■ **What you are asked to do**
For every line that contains the string "TEXTING", pull that line out of the material below.

━━━━━ Stored data

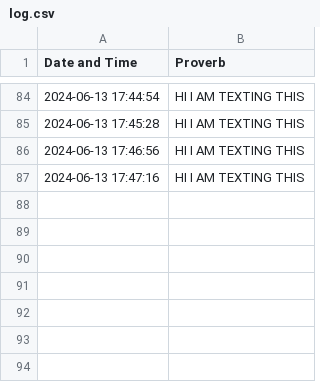
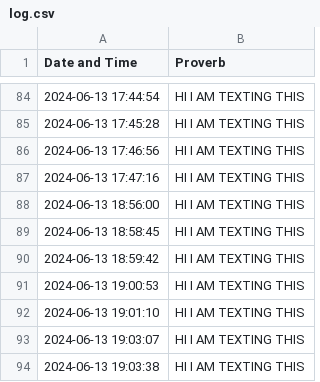
Before and after one commit to ShivanshB/proverb-game-formatter, a CSV file: log.csv, drawn as a sheet; only a part is shown, gaps mark what is left out.

```diff
--- a/log.csv
+++ b/log.csv
@@ -87 +87,8 @@ Date and Time,Proverb
 2024-06-13 17:47:16,HI I AM TEXTING THIS
+2024-06-13 18:56:00,HI I AM TEXTING THIS
+2024-06-13 18:58:45,HI I AM TEXTING THIS
+2024-06-13 18:59:42,HI I AM TEXTING THIS
+2024-06-13 19:00:53,HI I AM TEXTING THIS
+2024-06-13 19:01:10,HI I AM TEXTING THIS
+2024-06-13 19:03:07,HI I AM TEXTING THIS
+2024-06-13 19:03:38,HI I AM TEXTING THIS
```
Also changed, not shown: 2 other files.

━━━━━━━━━━

■ **Response area**
 2024-06-13 17:47:16,HI I AM TEXTING THIS
+2024-06-13 18:56:00,HI I AM TEXTING THIS
+2024-06-13 18:58:45,HI I AM TEXTING THIS
+2024-06-13 18:59:42,HI I AM TEXTING THIS
+2024-06-13 19:00:53,HI I AM TEXTING THIS
+2024-06-13 19:01:10,HI I AM TEXTING THIS
+2024-06-13 19:03:07,HI I AM TEXTING THIS
+2024-06-13 19:03:38,HI I AM TEXTING THIS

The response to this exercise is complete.